- [Brief]
Going line by line through the entries below, note each one with "ylabel", then report how many there are and nothing else.

____ Provided data

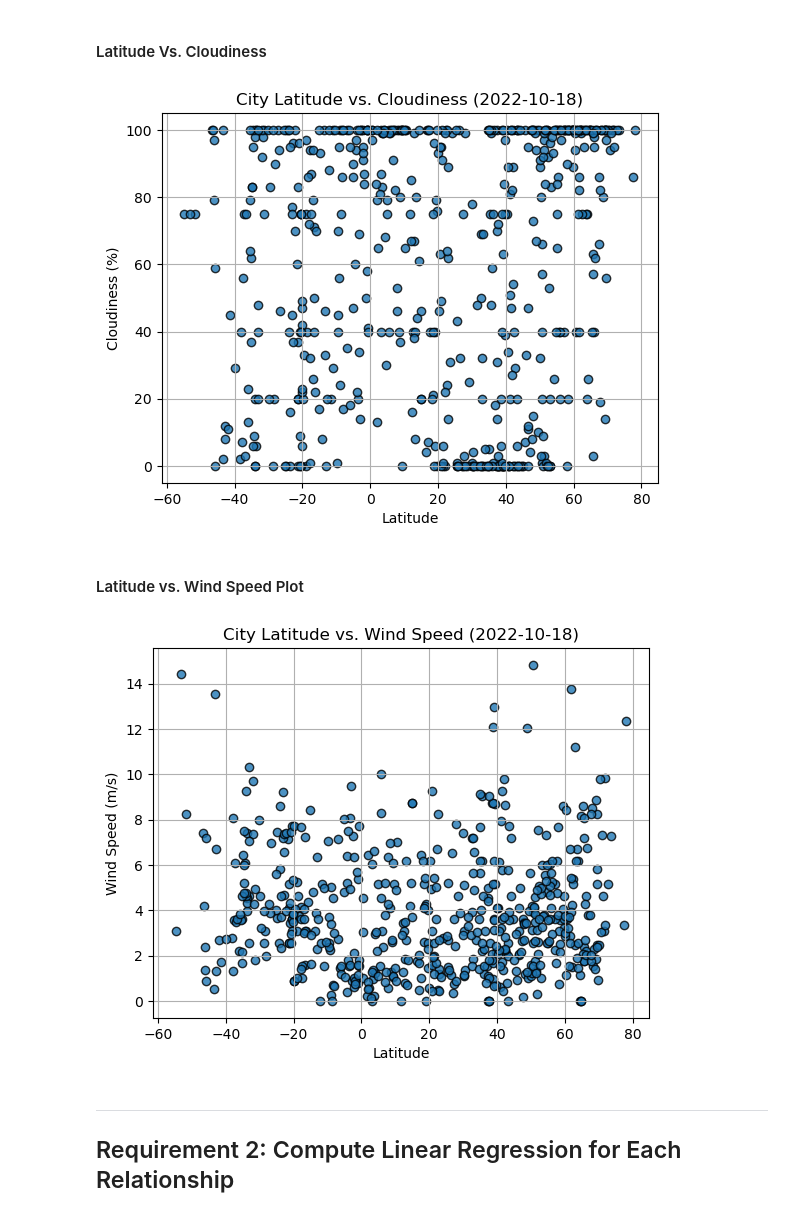
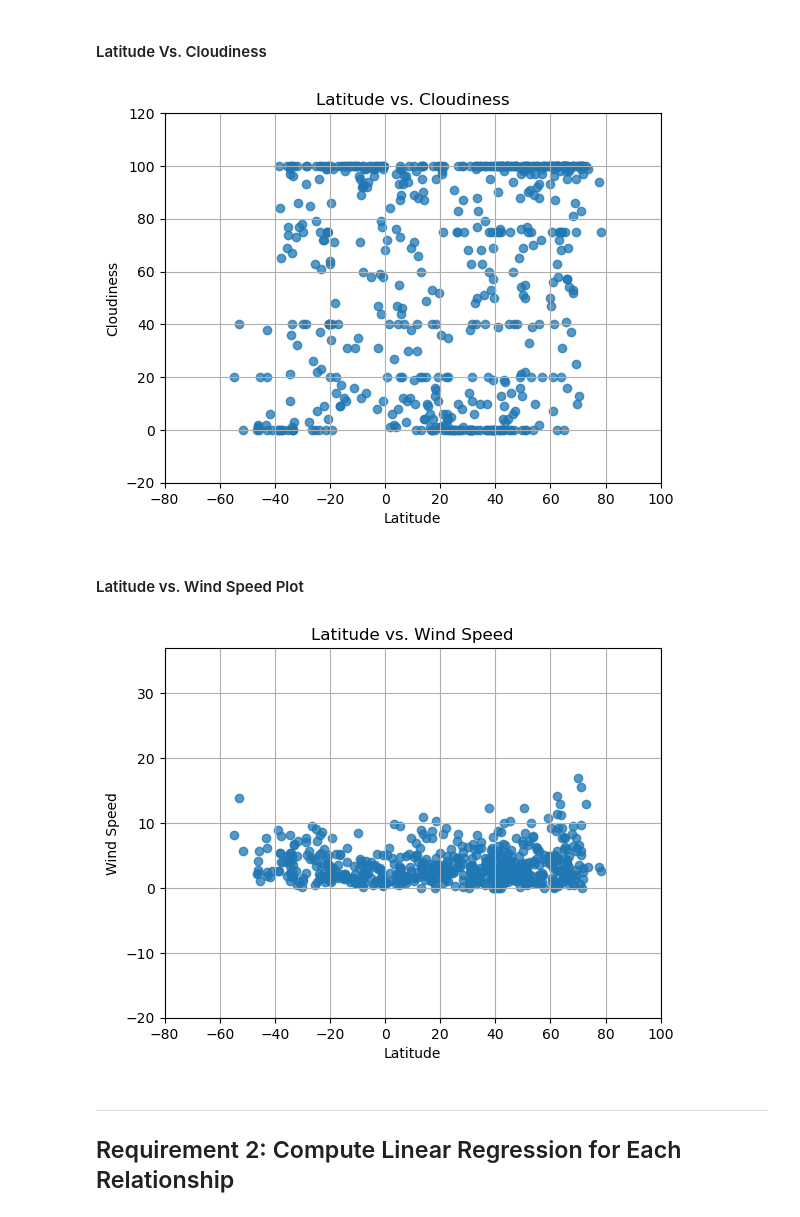
Before and after one commit to BlakeG2424/python-api-challenge, a Jupyter notebook: WeatherPy/WeatherPy.ipynb, the cells around one changed output. Saved outputs shown, nothing was run; the diff lists cells and outputs as text; code cells hidden in the pictures.

```diff
--- a/WeatherPy/WeatherPy.ipynb
+++ b/WeatherPy/WeatherPy.ipynb
@@ -221,10 +254,15 @@ plt.show()
 #### Latitude Vs. Cloudiness
 # %%
 # Build the scatter plots for latitude vs. cloudiness
-# YOUR CODE HERE
+plt.scatter(city_data_df['Lat'],city_data_df['Cloudiness'],alpha=0.75)
 
 # Incorporate the other graph properties
-# YOUR CODE HERE
+plt.title(f"Latitude vs. {'Cloudiness'}")
+plt.xlabel('Latitude')
+plt.ylabel('Cloudiness')
+plt.xlim(-80,100)
+plt.ylim(min(city_data_df['Cloudiness'])-20,max(city_data_df['Cloudiness'])+20)
+plt.grid()
 
 # Save the figure
 plt.savefig("output_data/Fig3.png")
@@ -232,23 +270,28 @@ plt.savefig("output_data/Fig3.png")
 # Show plot
 plt.show()
 # %% [output]
-[figure, old version]
+[figure, new version]
 # %% [markdown]
 #### Latitude vs. Wind Speed Plot
 # %%
 # Build the scatter plots for latitude vs. wind speed
-# YOUR CODE HERE
+plt.scatter(city_data_df['Lat'],city_data_df['Wind Speed'],alpha=0.75)
 
 # Incorporate the other graph properties
-# YOUR CODE HERE
+plt.title(f"Latitude vs. {'Wind Speed'}")
+plt.xlabel('Latitude')
+plt.ylabel('Wind Speed')
+plt.xlim(-80,100)
+plt.ylim(min(city_data_df['Wind Speed'])-20,max(city_data_df['Wind Speed'])+20)
+plt.grid()
 
 # Save the figure
 plt.savefig("output_data/Fig4.png")
 
 # Show plot
 plt.show()
 # %% [output]
-[figure, old version]
+[figure, new version]
 # %% [markdown]
 ---
 
```
Also changed, not shown: parts of 30 cells of this notebook, 8 other files.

________

- [The completed task]
2